Father’s Day is right around the corner and the kids couldn’t be more excited. My 4-year-old daughter was really into Mother’s Day this year — making it not suck, like my first Mother’s Day — and she’s equally enthusiastic to celebrate her dad come June 15th. In my effort to establish a fun and meaningful family legacy, I’ve come up with five Father’s Day traditions that moms can start to make Dad’s day awesome!
In addition to the beloved breakfast in bed, handmade cards and grilling accessories, here are some inspired ideas that are simple enough — and you can cherish for years to come:
1. Take the Same Photo Every Year
Pick a picture, any picture you love of each of your babies with their daddy — and recreate it each year. It doesn’t matter if your kids are no longer babies — just start where you are. This tradition is one that will be a gift to everyone in the family. Since we tend to view dads from a linear perspective — strict providers and not as affectionate as moms — my photo tradition is of my husband kissing his babies. Each year it looks a little different as the kids get older, but I love showing my husband how his love as a father impacts his children.
2. Measure Your Child’s Height
Another photo tradition I keep that’s easy to remember to capture on Father’s Day is documenting each child’s height in relation to their father. Have your child stand up straight next to dad, get down to your child’s level (so that your camera is shooting at a completely straight angle) and shoot, with your husband cropped out of the picture. Each year, as your child grows, more of his dad will come into the frame. It’s a simple, fun Father’s Day tradition that takes only moments to capture, but you can treasure forever.
3. Let Him Spend Individual Quality Time with Each Child
Sure, Father’s Day is a family affair, often celebrated with generations of fathers. But if your kids have a dad that goes to work all day like mine do, scheduling individual quality time with each child would create a Father’s Day tradition as unique as each kid. It can be as simple as a one-on-one lunch date for father and son, a shopping trip for daddy and his little girl to pick out a new Father’s Day dinner shirt, or a quick bowling game for dad with his toddler. Helping to facilitate great memories for your kids and their dads — and thus building a family legacy — is what we moms do. I can’t wait to one day send my son and husband off for a round of Father’s Day golf!
4. Change Up the Daily Routine
My husband is a hands-on father. He provides for his family and comes home every night to give baths and read bedtime stories. Evenings are my time to unwind, check emails and decompress. But on Father’s Day (and on other days too), I make it a point to break from this routine — to change up the monotony of life. While his usual Sunday pancake breakfast is great, the kids and I take over on Father’s Day and serve him breakfast in bed. He gets to decompress while I tend to bedtime routines. And at the end of Father’s Day, we watch ESPN without a peep from the peanut gallery. A few simple acts of acknowledgment go a long way — and don’t cost a dime.
5. Freshen Up Their Car or Office

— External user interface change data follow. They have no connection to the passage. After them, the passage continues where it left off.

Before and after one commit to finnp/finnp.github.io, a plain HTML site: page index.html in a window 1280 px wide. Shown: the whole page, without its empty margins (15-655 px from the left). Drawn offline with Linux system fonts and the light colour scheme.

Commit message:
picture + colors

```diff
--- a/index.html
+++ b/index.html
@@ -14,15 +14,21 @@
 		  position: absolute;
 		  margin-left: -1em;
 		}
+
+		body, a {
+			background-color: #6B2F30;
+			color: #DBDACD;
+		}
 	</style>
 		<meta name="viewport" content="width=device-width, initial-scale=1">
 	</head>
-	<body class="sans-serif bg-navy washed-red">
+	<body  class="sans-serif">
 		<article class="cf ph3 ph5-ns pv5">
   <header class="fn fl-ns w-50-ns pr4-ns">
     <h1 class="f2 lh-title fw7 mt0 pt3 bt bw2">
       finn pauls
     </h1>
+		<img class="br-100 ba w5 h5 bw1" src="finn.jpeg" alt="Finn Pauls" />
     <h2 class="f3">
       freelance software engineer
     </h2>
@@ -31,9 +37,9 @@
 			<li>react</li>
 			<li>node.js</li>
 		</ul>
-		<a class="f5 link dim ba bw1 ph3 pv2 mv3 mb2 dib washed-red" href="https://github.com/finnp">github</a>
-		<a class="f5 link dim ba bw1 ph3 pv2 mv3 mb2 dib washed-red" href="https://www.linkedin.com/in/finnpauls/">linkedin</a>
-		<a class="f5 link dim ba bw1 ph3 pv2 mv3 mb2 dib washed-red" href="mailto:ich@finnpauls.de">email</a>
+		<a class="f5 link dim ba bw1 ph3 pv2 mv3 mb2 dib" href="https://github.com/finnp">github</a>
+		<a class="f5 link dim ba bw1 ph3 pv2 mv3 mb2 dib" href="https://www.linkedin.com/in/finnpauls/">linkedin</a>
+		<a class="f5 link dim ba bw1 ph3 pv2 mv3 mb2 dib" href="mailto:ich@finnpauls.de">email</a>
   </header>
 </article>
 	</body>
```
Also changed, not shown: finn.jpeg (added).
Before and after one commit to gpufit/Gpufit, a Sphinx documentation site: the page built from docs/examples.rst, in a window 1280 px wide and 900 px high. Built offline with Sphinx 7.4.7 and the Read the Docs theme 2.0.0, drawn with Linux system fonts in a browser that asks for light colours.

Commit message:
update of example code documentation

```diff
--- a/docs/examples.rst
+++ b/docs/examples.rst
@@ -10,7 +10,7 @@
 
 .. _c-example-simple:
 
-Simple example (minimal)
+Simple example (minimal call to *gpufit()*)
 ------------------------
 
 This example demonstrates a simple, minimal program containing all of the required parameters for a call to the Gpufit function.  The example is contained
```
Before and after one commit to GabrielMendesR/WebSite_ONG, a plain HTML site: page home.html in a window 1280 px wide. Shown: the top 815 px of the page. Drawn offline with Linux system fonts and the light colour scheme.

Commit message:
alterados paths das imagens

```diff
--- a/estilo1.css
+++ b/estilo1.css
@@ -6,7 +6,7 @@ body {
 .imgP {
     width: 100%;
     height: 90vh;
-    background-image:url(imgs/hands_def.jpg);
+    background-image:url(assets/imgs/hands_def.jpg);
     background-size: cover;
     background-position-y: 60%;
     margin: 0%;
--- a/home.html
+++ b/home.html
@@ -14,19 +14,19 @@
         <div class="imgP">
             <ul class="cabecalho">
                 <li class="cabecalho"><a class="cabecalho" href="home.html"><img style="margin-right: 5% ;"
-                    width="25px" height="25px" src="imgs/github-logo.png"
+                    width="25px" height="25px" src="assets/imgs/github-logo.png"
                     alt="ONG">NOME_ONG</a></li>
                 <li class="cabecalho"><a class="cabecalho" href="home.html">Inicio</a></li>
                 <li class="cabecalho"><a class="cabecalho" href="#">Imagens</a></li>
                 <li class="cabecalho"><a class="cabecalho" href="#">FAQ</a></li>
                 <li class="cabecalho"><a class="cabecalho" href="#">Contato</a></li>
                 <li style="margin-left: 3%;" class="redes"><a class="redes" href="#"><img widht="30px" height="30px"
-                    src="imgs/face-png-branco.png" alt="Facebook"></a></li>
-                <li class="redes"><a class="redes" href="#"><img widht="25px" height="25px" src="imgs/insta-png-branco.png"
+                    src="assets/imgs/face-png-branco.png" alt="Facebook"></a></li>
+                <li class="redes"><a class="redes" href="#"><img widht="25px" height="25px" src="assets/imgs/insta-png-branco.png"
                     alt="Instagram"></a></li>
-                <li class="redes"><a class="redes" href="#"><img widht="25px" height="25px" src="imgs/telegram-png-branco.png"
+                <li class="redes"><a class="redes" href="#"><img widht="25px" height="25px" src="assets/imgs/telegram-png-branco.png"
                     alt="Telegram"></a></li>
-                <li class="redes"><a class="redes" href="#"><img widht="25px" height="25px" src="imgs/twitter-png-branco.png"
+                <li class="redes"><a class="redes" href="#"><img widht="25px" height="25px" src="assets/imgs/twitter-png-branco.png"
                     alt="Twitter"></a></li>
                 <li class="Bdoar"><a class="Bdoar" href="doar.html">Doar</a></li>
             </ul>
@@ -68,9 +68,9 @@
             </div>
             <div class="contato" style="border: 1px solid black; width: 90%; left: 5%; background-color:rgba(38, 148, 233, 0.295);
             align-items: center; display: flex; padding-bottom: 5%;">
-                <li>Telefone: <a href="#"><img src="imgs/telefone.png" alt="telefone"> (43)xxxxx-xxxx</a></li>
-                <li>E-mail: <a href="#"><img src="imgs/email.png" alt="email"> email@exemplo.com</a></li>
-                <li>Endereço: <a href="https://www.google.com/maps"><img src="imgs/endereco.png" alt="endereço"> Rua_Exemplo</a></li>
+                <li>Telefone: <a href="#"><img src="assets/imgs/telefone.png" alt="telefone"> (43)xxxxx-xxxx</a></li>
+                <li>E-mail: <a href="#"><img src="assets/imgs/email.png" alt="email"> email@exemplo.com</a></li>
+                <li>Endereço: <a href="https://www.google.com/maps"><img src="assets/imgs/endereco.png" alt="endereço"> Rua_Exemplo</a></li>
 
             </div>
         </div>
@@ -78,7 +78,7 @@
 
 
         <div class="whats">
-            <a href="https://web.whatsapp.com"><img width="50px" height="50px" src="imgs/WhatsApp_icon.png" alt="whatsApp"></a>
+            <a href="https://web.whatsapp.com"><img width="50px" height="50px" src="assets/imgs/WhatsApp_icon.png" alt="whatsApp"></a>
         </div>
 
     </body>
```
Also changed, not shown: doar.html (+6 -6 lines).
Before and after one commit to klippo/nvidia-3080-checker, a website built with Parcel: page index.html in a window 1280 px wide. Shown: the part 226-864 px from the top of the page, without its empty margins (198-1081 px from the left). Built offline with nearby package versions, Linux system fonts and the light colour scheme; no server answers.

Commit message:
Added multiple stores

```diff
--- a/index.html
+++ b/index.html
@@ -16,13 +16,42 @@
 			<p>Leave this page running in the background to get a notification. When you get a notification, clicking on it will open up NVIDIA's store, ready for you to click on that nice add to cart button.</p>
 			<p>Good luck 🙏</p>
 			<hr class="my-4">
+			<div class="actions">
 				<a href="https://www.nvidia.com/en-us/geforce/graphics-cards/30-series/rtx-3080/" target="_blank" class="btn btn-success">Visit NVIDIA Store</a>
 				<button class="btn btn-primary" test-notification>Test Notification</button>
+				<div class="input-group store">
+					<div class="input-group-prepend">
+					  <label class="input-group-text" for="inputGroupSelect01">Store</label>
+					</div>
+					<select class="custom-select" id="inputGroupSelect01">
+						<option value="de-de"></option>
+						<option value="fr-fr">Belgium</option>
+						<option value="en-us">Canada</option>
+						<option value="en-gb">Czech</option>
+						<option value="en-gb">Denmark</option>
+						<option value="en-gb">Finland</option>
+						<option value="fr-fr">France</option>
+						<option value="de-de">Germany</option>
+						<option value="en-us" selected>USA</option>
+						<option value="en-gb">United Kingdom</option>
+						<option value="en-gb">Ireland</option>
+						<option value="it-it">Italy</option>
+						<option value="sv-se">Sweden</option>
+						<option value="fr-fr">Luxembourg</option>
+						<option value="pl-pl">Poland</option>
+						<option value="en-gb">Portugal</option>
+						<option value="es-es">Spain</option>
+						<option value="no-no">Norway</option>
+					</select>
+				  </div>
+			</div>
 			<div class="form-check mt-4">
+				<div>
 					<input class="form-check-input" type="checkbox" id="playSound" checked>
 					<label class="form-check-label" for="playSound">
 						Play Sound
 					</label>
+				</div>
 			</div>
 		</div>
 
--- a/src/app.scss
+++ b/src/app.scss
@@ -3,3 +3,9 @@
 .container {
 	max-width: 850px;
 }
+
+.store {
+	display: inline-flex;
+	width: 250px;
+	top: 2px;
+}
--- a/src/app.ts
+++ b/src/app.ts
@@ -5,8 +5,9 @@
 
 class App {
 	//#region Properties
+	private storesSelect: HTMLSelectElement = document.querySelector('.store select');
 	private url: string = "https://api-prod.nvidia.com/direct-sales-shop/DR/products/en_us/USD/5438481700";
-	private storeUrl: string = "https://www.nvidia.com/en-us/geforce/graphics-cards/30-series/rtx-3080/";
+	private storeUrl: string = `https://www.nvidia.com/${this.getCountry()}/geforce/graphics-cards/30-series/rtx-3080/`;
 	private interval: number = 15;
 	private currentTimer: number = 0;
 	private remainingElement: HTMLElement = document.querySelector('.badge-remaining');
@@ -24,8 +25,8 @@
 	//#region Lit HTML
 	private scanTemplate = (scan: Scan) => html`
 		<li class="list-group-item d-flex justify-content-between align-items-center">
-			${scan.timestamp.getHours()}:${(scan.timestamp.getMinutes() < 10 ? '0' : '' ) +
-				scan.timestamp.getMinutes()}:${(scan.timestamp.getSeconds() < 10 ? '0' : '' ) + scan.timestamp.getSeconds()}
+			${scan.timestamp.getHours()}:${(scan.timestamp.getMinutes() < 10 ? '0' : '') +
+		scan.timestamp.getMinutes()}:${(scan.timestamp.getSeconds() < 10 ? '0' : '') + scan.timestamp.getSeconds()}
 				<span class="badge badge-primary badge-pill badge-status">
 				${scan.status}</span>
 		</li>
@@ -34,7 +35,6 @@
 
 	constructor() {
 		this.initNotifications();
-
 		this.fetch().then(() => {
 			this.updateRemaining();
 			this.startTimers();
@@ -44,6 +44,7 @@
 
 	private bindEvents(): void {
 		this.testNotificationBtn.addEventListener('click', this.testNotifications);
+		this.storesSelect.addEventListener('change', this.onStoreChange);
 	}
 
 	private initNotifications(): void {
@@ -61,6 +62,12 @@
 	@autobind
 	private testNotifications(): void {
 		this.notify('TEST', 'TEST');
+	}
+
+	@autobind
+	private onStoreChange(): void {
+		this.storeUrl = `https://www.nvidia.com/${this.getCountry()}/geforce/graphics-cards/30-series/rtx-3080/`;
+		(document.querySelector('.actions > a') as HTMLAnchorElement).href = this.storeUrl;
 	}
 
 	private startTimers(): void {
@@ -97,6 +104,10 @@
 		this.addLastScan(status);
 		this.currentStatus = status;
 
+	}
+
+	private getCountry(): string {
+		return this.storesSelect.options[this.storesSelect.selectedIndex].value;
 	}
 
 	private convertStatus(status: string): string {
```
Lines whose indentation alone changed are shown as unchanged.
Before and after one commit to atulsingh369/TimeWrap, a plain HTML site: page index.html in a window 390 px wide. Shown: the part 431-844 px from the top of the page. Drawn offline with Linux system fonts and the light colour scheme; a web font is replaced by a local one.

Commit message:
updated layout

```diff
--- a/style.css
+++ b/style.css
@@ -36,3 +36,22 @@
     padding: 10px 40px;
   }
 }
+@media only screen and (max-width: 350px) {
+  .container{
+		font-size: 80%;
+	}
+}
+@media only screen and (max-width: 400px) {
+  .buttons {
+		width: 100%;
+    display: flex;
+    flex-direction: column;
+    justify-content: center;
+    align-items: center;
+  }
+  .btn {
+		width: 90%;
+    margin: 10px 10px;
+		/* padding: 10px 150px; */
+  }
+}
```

This is a new tradition I’m starting on Father’s Day. It’s certainly not one my husband would ask for on his own, but it’ll make a huge impact on his day-to-day life. After nearly three years in his current office, the kids and I are going to freshen it up a bit! The Friday before Father’s Day, we’re bringing lunch, new picture frames filled with family memories, other decor and cleaning supplies — nothing heavy duty, but enough to freshen up the space where he spends so much time when he’s outside the home. His car is also getting a big cleaning, too!
The traditions of Father’s Day impact our memories. From photo traditions that tell the story of your family legacy, to cheering up dad’s environment and breaking free of the mundane, creating Father’s Day traditions that hold meaning and are focused on your family values will go a long way to filling his day with moments that will make him proud.